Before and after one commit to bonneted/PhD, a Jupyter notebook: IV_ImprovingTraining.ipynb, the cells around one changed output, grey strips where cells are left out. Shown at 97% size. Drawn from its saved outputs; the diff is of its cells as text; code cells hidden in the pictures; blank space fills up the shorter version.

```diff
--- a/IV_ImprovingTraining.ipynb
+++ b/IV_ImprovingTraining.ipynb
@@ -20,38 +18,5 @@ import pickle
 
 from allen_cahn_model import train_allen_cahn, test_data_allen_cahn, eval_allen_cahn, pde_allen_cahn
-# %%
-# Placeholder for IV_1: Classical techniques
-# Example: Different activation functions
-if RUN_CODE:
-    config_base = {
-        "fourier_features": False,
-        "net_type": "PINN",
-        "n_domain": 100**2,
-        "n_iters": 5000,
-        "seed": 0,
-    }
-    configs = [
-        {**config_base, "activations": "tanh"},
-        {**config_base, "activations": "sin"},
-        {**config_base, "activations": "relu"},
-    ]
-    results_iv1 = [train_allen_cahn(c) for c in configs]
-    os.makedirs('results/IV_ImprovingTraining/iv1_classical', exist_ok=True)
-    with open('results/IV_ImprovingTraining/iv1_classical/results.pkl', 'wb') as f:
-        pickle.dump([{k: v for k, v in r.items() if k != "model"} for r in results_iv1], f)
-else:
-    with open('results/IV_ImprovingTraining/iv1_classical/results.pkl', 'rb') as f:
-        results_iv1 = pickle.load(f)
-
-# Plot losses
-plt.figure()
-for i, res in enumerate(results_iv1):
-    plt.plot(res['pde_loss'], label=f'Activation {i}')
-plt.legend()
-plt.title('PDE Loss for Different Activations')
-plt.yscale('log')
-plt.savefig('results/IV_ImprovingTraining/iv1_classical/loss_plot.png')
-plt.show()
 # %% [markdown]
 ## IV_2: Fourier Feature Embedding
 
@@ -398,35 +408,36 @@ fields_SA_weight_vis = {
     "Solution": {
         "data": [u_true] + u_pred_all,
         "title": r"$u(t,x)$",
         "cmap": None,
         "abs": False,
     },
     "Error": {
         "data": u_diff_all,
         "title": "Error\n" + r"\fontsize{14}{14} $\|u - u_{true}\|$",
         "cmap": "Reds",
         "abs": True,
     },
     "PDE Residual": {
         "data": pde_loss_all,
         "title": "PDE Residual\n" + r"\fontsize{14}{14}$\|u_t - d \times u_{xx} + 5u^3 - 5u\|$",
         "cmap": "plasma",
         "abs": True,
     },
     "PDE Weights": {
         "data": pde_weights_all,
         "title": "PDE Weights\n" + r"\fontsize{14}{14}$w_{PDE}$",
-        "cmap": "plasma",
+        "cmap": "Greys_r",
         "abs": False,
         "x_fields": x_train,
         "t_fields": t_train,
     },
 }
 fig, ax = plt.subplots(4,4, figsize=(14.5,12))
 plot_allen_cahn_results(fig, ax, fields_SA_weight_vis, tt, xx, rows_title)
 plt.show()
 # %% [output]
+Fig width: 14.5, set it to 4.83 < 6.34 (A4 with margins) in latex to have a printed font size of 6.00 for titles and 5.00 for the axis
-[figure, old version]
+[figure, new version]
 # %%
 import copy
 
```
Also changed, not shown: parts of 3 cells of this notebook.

****

* [TASK REQUIREMENTS]
Keeping each line intact, set down the entire listing once more.

* [SOLUTION TO THIS PROBLEM]
Before and after one commit to bonneted/PhD, a Jupyter notebook: IV_ImprovingTraining.ipynb, the cells around one changed output, grey strips where cells are left out. Shown at 97% size. Drawn from its saved outputs; the diff is of its cells as text; code cells hidden in the pictures; blank space fills up the shorter version.

```diff
--- a/IV_ImprovingTraining.ipynb
+++ b/IV_ImprovingTraining.ipynb
@@ -20,38 +18,5 @@ import pickle
 
 from allen_cahn_model import train_allen_cahn, test_data_allen_cahn, eval_allen_cahn, pde_allen_cahn
-# %%
-# Placeholder for IV_1: Classical techniques
-# Example: Different activation functions
-if RUN_CODE:
-    config_base = {
-        "fourier_features": False,
-        "net_type": "PINN",
-        "n_domain": 100**2,
-        "n_iters": 5000,
-        "seed": 0,
-    }
-    configs = [
-        {**config_base, "activations": "tanh"},
-        {**config_base, "activations": "sin"},
-        {**config_base, "activations": "relu"},
-    ]
-    results_iv1 = [train_allen_cahn(c) for c in configs]
-    os.makedirs('results/IV_ImprovingTraining/iv1_classical', exist_ok=True)
-    with open('results/IV_ImprovingTraining/iv1_classical/results.pkl', 'wb') as f:
-        pickle.dump([{k: v for k, v in r.items() if k != "model"} for r in results_iv1], f)
-else:
-    with open('results/IV_ImprovingTraining/iv1_classical/results.pkl', 'rb') as f:
-        results_iv1 = pickle.load(f)
-
-# Plot losses
-plt.figure()
-for i, res in enumerate(results_iv1):
-    plt.plot(res['pde_loss'], label=f'Activation {i}')
-plt.legend()
-plt.title('PDE Loss for Different Activations')
-plt.yscale('log')
-plt.savefig('results/IV_ImprovingTraining/iv1_classical/loss_plot.png')
-plt.show()
 # %% [markdown]
 ## IV_2: Fourier Feature Embedding
 
@@ -398,35 +408,36 @@ fields_SA_weight_vis = {
     "Solution": {
         "data": [u_true] + u_pred_all,
         "title": r"$u(t,x)$",
         "cmap": None,
         "abs": False,
     },
     "Error": {
         "data": u_diff_all,
         "title": "Error\n" + r"\fontsize{14}{14} $\|u - u_{true}\|$",
         "cmap": "Reds",
         "abs": True,
     },
     "PDE Residual": {
         "data": pde_loss_all,
         "title": "PDE Residual\n" + r"\fontsize{14}{14}$\|u_t - d \times u_{xx} + 5u^3 - 5u\|$",
         "cmap": "plasma",
         "abs": True,
     },
     "PDE Weights": {
         "data": pde_weights_all,
         "title": "PDE Weights\n" + r"\fontsize{14}{14}$w_{PDE}$",
-        "cmap": "plasma",
+        "cmap": "Greys_r",
         "abs": False,
         "x_fields": x_train,
         "t_fields": t_train,
     },
 }
 fig, ax = plt.subplots(4,4, figsize=(14.5,12))
 plot_allen_cahn_results(fig, ax, fields_SA_weight_vis, tt, xx, rows_title)
 plt.show()
 # %% [output]
+Fig width: 14.5, set it to 4.83 < 6.34 (A4 with margins) in latex to have a printed font size of 6.00 for titles and 5.00 for the axis
-[figure, old version]
+[figure, new version]
 # %%
 import copy
 
```
Also changed, not shown: parts of 3 cells of this notebook.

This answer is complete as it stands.